The Household Cavalry is made up of The Life Guards, formed as the bodyguard of King Charles II while in exile on the continent, and The Blues and Royals (Royal Horse Guards and 1st Dragoons). The Royal Horse Guards (The Blues) date back to 1650 as part of Cromwellâ€™s army, becoming the Royal Regiment of Horse after the restoration. While under the command of the Earl of Oxford, they adopted the blue livery and became known as the Oxford Blues. The Royal Dragoons (1st Dragoons) was formed in 1661 as the â€˜Tangier Horseâ€™ to provide garrison troops at the port which was part of the dowry of Queen Catherine of Braganza. â€˜The Bluesâ€™ amalgamated with â€˜The Royalsâ€™ in 1969.
Both regiments have a long and distinguished history of gallantry on the battlefield, originally on horseback. They converted to machine gun regiments during the first world war and have served as armoured regiments since the second world war, for much of the time alternating between operating with tanks in West Germany and armoured cars based at Windsor.

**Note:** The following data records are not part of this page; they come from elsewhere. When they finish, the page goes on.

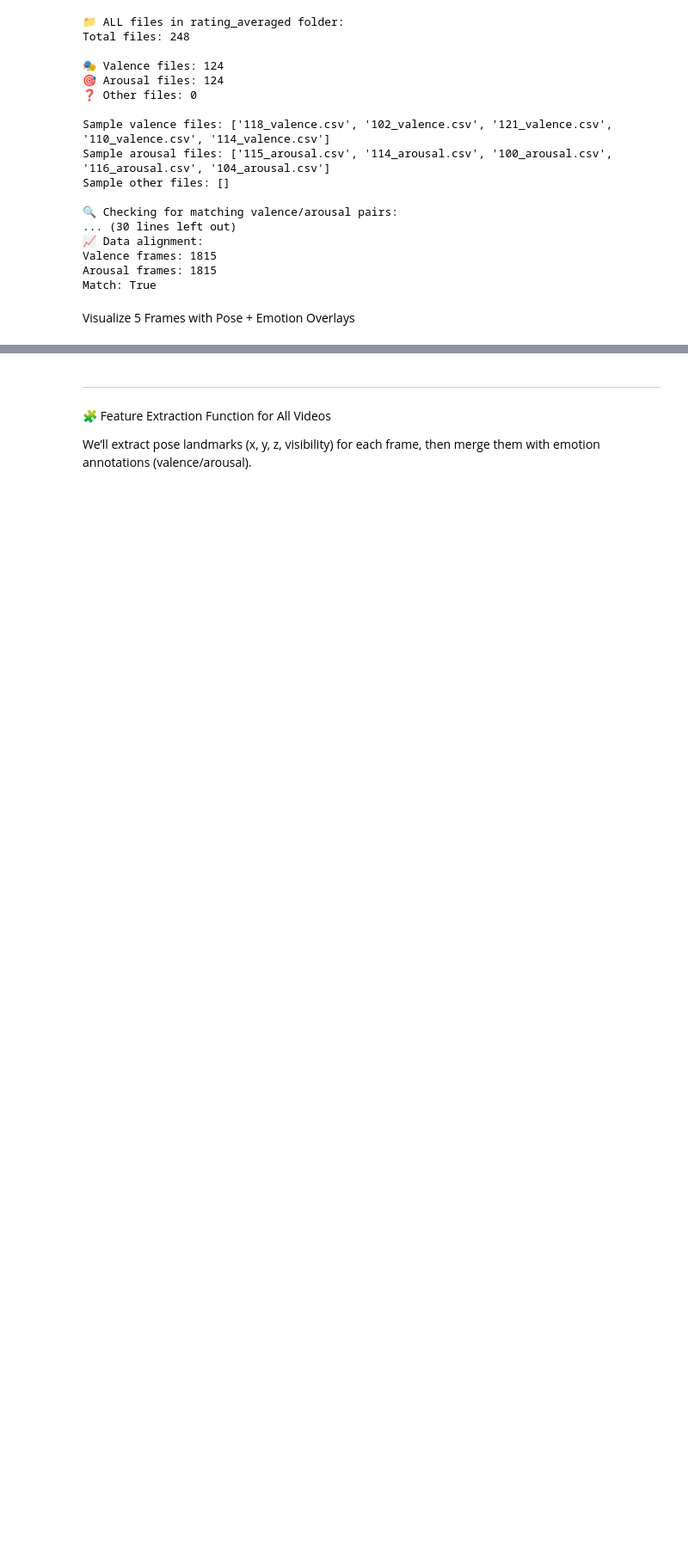
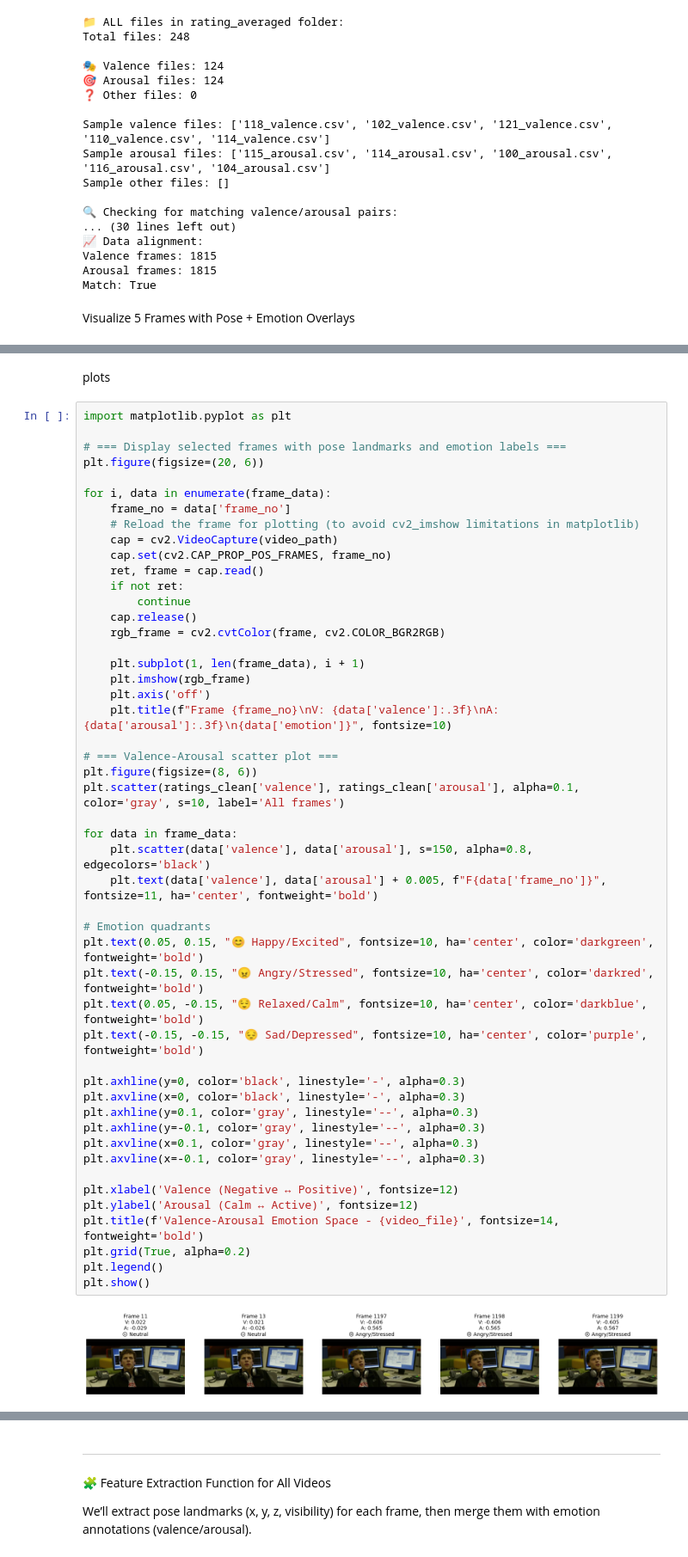
Before and after one commit to amenihosni/EmotionAndBodyLanguageAnalysis, a Jupyter notebook: EmotionAndBodyLanguageAnalysis.ipynb, the cells around one changed output, grey strips where cells are left out. Shown at 86% size. Drawn from its saved outputs; the diff is of its cells as text; blank space fills up the shorter version.

Commit message:
ImprovingVisualisation

```diff
--- a/EmotionAndBodyLanguageAnalysis.ipynb
+++ b/EmotionAndBodyLanguageAnalysis.ipynb
@@ -657,0 +570,53 @@ Average arousal: 0.043
+# %% [markdown]
+plots
+# %%
+import matplotlib.pyplot as plt
+
+# === Display selected frames with pose landmarks and emotion labels ===
+plt.figure(figsize=(20, 6))
+
+for i, data in enumerate(frame_data):
+    frame_no = data['frame_no']
+    # Reload the frame for plotting (to avoid cv2_imshow limitations in matplotlib)
+    cap = cv2.VideoCapture(video_path)
+    cap.set(cv2.CAP_PROP_POS_FRAMES, frame_no)
+    ret, frame = cap.read()
+    if not ret:
+        continue
+    cap.release()
+    rgb_frame = cv2.cvtColor(frame, cv2.COLOR_BGR2RGB)
+
+    plt.subplot(1, len(frame_data), i + 1)
+    plt.imshow(rgb_frame)
+    plt.axis('off')
+    plt.title(f"Frame {frame_no}\nV: {data['valence']:.3f}\nA: {data['arousal']:.3f}\n{data['emotion']}", fontsize=10)
+
+# === Valence-Arousal scatter plot ===
+plt.figure(figsize=(8, 6))
+plt.scatter(ratings_clean['valence'], ratings_clean['arousal'], alpha=0.1, color='gray', s=10, label='All frames')
+
+for data in frame_data:
+    plt.scatter(data['valence'], data['arousal'], s=150, alpha=0.8, edgecolors='black')
+    plt.text(data['valence'], data['arousal'] + 0.005, f"F{data['frame_no']}", fontsize=11, ha='center', fontweight='bold')
+
+# Emotion quadrants
+plt.text(0.05, 0.15, "😊 Happy/Excited", fontsize=10, ha='center', color='darkgreen', fontweight='bold')
+plt.text(-0.15, 0.15, "😠 Angry/Stressed", fontsize=10, ha='center', color='darkred', fontweight='bold')
+plt.text(0.05, -0.15, "😌 Relaxed/Calm", fontsize=10, ha='center', color='darkblue', fontweight='bold')
+plt.text(-0.15, -0.15, "😔 Sad/Depressed", fontsize=10, ha='center', color='purple', fontweight='bold')
+
+plt.axhline(y=0, color='black', linestyle='-', alpha=0.3)
+plt.axvline(x=0, color='black', linestyle='-', alpha=0.3)
+plt.axhline(y=0.1, color='gray', linestyle='--', alpha=0.3)
+plt.axhline(y=-0.1, color='gray', linestyle='--', alpha=0.3)
+plt.axvline(x=0.1, color='gray', linestyle='--', alpha=0.3)
+plt.axvline(x=-0.1, color='gray', linestyle='--', alpha=0.3)
+
+plt.xlabel('Valence (Negative ↔ Positive)', fontsize=12)
+plt.ylabel('Arousal (Calm ↔ Active)', fontsize=12)
+plt.title(f'Valence-Arousal Emotion Space - {video_file}', fontsize=14, fontweight='bold')
+plt.grid(True, alpha=0.2)
+plt.legend()
+plt.show()
+# %% [output]
+[figure, added]
```
Also changed, not shown: parts of 29 cells of this notebook.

After the world war two a mounted squadron was formed from each regiment to be stationed at Hyde Park Barracks to carry out ceremonial duties, now known as the Household Cavalry Mounted Regiment. These duties include the daily Queenâ€™s Life Guard which provides mounted and dismounted sentries at Horse Guards. The Household Cavalry also provide a Sovereignâ€™s Escort at major state occasions such as the State Opening of Parliament, State Visits and the Queenâ€™s Birthday Parade, as well as smaller escorts where appropriate.
In 1992 the regiments came together in a union as the Household Cavalry Regiment, whilst retaining their separate identities, with an armoured regiment now based at Bulford in Wiltshire. Officers and soldiers normally alternate between horses and horse-power to provide a varied career with the best of both worlds.
The Life Guards have red tunics, white plumes in the helmets and white sheepskins over the saddles. The Blues and Royals have blue tunics, red plumes and black sheepskins.